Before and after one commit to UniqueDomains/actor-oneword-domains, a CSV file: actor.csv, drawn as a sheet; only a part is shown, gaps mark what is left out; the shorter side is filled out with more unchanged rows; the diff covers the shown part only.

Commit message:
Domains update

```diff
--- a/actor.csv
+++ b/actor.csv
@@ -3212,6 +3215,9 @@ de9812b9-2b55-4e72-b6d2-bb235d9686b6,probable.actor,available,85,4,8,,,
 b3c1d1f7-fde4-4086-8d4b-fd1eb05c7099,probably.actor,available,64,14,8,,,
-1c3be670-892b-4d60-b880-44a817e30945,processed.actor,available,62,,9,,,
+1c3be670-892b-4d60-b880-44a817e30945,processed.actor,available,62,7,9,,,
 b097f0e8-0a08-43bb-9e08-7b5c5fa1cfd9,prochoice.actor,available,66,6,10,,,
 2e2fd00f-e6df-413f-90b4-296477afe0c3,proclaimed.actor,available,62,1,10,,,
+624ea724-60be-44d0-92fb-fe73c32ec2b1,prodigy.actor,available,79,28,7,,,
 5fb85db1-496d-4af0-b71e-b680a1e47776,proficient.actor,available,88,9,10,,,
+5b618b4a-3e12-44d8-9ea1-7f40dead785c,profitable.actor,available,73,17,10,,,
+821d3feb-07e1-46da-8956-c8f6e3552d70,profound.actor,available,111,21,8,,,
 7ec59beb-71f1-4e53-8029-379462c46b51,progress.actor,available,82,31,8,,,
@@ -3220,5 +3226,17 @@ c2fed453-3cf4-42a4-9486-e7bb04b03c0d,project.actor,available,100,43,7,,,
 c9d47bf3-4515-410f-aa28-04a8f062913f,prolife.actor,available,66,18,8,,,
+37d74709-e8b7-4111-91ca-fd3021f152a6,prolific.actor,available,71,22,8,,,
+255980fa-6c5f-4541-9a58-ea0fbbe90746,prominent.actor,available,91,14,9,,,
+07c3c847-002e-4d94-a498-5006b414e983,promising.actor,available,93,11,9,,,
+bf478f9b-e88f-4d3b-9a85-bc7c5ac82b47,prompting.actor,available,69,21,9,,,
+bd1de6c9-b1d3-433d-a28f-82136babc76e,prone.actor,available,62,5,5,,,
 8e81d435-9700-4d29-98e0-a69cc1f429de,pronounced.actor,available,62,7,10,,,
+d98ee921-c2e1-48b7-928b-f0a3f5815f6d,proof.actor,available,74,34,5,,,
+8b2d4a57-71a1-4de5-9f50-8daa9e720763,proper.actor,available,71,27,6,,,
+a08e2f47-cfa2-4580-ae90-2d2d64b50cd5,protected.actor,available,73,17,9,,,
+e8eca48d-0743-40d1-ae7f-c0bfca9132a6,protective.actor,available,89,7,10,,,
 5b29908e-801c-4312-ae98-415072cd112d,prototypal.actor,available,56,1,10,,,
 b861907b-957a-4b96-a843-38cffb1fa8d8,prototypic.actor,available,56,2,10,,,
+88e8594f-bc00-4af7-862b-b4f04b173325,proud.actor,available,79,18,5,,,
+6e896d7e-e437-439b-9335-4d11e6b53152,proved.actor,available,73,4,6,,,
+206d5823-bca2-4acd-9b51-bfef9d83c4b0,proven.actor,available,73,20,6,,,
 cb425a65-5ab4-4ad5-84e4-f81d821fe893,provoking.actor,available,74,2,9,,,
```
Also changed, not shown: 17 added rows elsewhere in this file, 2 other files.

Task instructions — Find the lines above that include the string "shown" and copy them.

Result —
Before and after one commit to UniqueDomains/actor-oneword-domains, a CSV file: actor.csv, drawn as a sheet; only a part is shown, gaps mark what is left out; the shorter side is filled out with more unchanged rows; the diff covers the shown part only.
Also changed, not shown: 17 added rows elsewhere in this file, 2 other files.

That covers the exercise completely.